Check each line of the data below for the word "white", then extract the ones that have it.

Entries supplied
"""

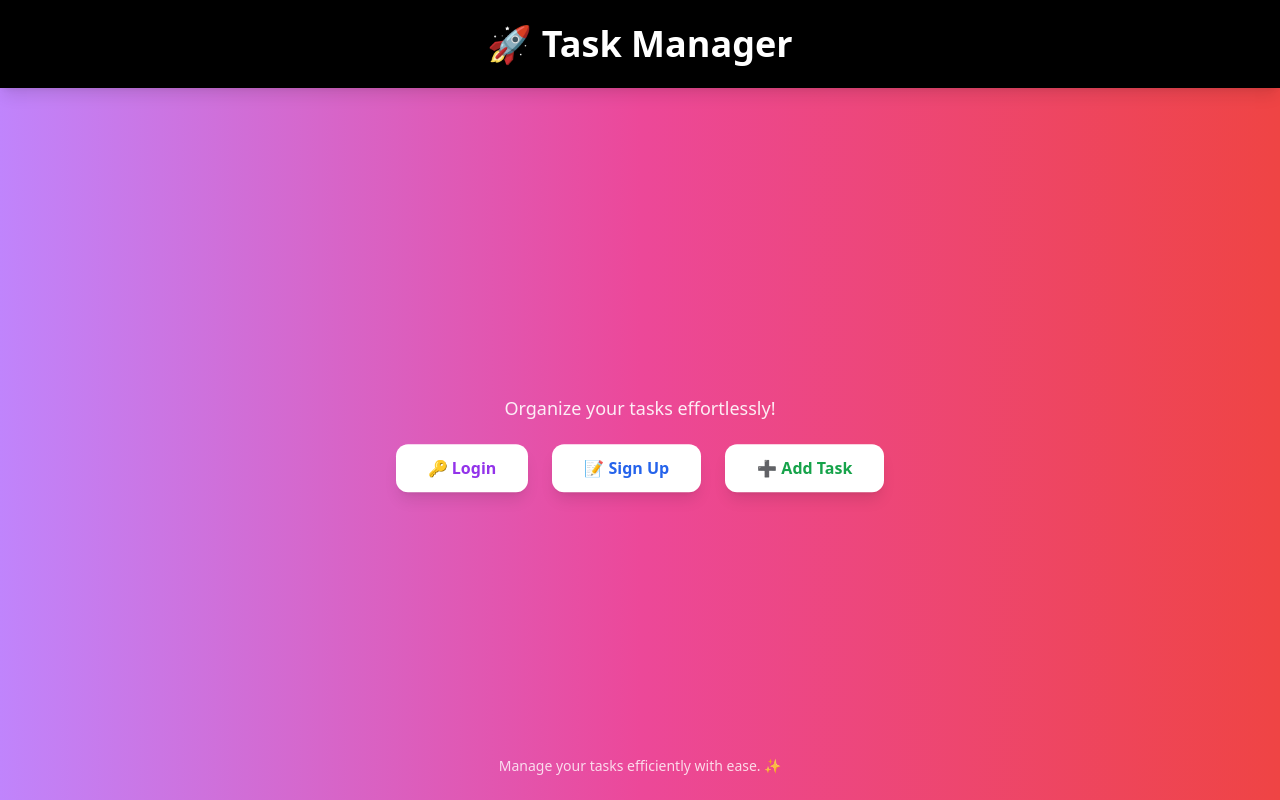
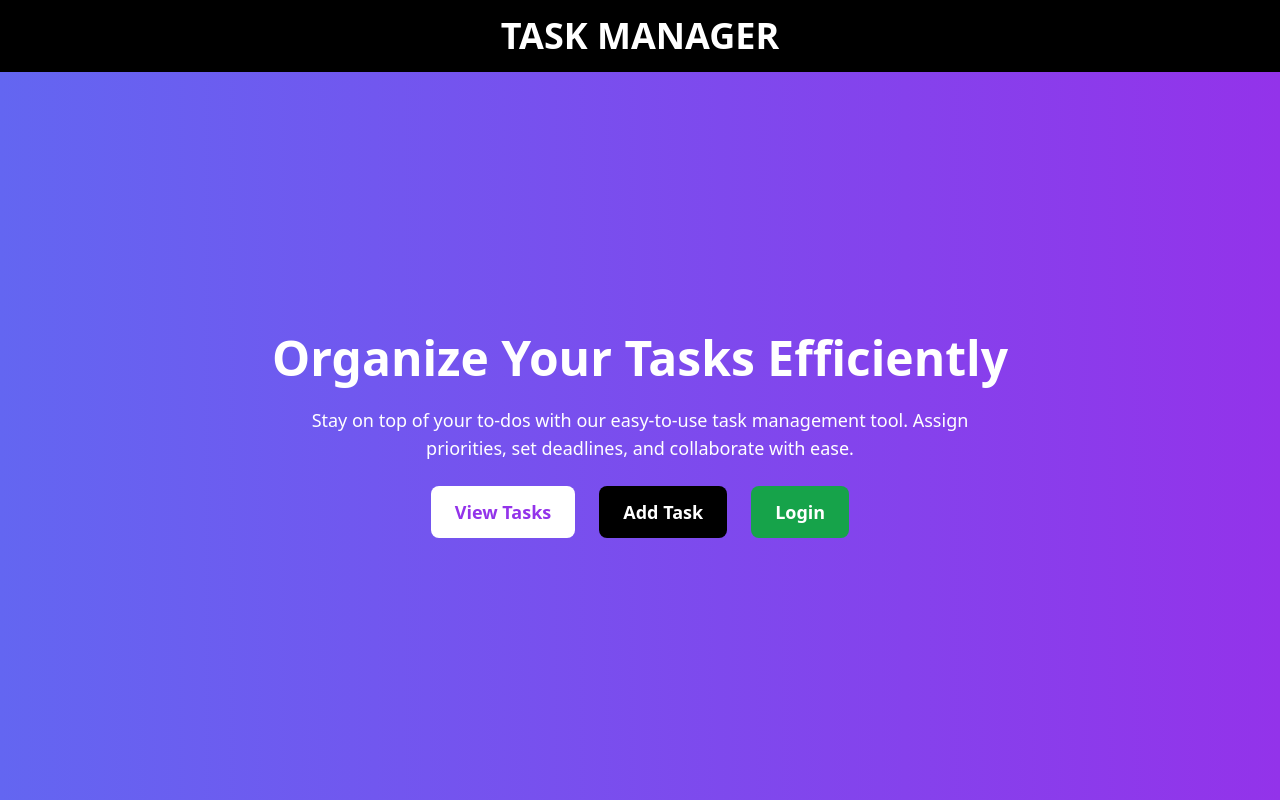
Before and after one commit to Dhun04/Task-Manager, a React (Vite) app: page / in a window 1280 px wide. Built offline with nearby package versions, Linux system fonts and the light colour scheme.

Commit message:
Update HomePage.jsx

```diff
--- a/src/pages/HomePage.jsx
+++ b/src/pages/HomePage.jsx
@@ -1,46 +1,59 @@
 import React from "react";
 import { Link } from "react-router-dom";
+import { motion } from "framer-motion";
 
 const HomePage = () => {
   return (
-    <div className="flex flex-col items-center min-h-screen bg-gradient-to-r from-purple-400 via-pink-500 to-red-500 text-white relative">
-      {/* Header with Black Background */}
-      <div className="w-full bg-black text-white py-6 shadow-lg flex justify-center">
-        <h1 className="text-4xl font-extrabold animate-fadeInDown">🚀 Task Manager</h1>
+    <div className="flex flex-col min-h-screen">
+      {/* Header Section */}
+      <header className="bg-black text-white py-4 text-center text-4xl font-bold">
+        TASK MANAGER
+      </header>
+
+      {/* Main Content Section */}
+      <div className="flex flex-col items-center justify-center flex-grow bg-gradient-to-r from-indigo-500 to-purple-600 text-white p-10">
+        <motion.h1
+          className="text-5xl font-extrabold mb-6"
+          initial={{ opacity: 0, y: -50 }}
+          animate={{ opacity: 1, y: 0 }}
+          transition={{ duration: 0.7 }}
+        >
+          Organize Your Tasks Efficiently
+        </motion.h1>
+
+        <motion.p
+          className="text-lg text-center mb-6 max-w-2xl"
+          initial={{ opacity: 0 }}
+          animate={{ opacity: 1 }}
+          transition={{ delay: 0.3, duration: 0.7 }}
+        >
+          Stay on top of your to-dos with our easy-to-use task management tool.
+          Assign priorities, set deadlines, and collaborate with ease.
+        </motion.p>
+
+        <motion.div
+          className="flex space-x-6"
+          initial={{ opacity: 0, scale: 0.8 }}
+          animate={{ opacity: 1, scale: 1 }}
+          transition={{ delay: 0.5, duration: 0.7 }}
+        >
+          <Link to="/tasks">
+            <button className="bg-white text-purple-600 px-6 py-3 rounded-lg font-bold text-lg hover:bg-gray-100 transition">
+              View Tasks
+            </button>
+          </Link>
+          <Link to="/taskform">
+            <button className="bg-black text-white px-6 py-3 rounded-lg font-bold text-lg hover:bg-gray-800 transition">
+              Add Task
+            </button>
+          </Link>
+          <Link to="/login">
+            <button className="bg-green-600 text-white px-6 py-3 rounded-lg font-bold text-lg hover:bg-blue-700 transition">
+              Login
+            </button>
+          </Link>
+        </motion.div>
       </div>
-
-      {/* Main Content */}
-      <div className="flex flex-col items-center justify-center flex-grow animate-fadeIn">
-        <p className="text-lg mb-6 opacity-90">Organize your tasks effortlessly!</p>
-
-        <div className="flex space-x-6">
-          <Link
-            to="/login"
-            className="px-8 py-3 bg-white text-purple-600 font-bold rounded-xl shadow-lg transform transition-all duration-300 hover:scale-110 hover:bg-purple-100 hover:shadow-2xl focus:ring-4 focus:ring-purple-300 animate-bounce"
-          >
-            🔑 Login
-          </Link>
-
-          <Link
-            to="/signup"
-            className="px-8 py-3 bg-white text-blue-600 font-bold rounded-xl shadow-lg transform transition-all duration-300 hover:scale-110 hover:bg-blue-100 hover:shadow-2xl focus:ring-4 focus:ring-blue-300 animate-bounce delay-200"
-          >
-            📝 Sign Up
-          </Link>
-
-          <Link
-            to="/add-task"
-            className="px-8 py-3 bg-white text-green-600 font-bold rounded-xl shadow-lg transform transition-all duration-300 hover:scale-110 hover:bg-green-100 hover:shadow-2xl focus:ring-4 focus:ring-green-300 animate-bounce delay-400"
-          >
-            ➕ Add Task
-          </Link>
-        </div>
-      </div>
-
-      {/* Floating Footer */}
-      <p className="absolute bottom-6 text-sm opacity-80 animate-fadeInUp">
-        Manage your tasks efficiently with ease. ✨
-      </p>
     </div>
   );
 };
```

"""

Reply to the exercise
-    <div className="flex flex-col items-center min-h-screen bg-gradient-to-r from-purple-400 via-pink-500 to-red-500 text-white relative">
-      <div className="w-full bg-black text-white py-6 shadow-lg flex justify-center">
+      <header className="bg-black text-white py-4 text-center text-4xl font-bold">
+      <div className="flex flex-col items-center justify-center flex-grow bg-gradient-to-r from-indigo-500 to-purple-600 text-white p-10">
+            <button className="bg-white text-purple-600 px-6 py-3 rounded-lg font-bold text-lg hover:bg-gray-100 transition">
+            <button className="bg-black text-white px-6 py-3 rounded-lg font-bold text-lg hover:bg-gray-800 transition">
+            <button className="bg-green-600 text-white px-6 py-3 rounded-lg font-bold text-lg hover:bg-blue-700 transition">
-            className="px-8 py-3 bg-white text-purple-600 font-bold rounded-xl shadow-lg transform transition-all duration-300 hover:scale-110 hover:bg-purple-100 hover:shadow-2xl focus:ring-4 focus:ring-purple-300 animate-bounce"
-            className="px-8 py-3 bg-white text-blue-600 font-bold rounded-xl shadow-lg transform transition-all duration-300 hover:scale-110 hover:bg-blue-100 hover:shadow-2xl focus:ring-4 focus:ring-blue-300 animate-bounce delay-200"
-            className="px-8 py-3 bg-white text-green-600 font-bold rounded-xl shadow-lg transform transition-all duration-300 hover:scale-110 hover:bg-green-100 hover:shadow-2xl focus:ring-4 focus:ring-green-300 animate-bounce delay-400"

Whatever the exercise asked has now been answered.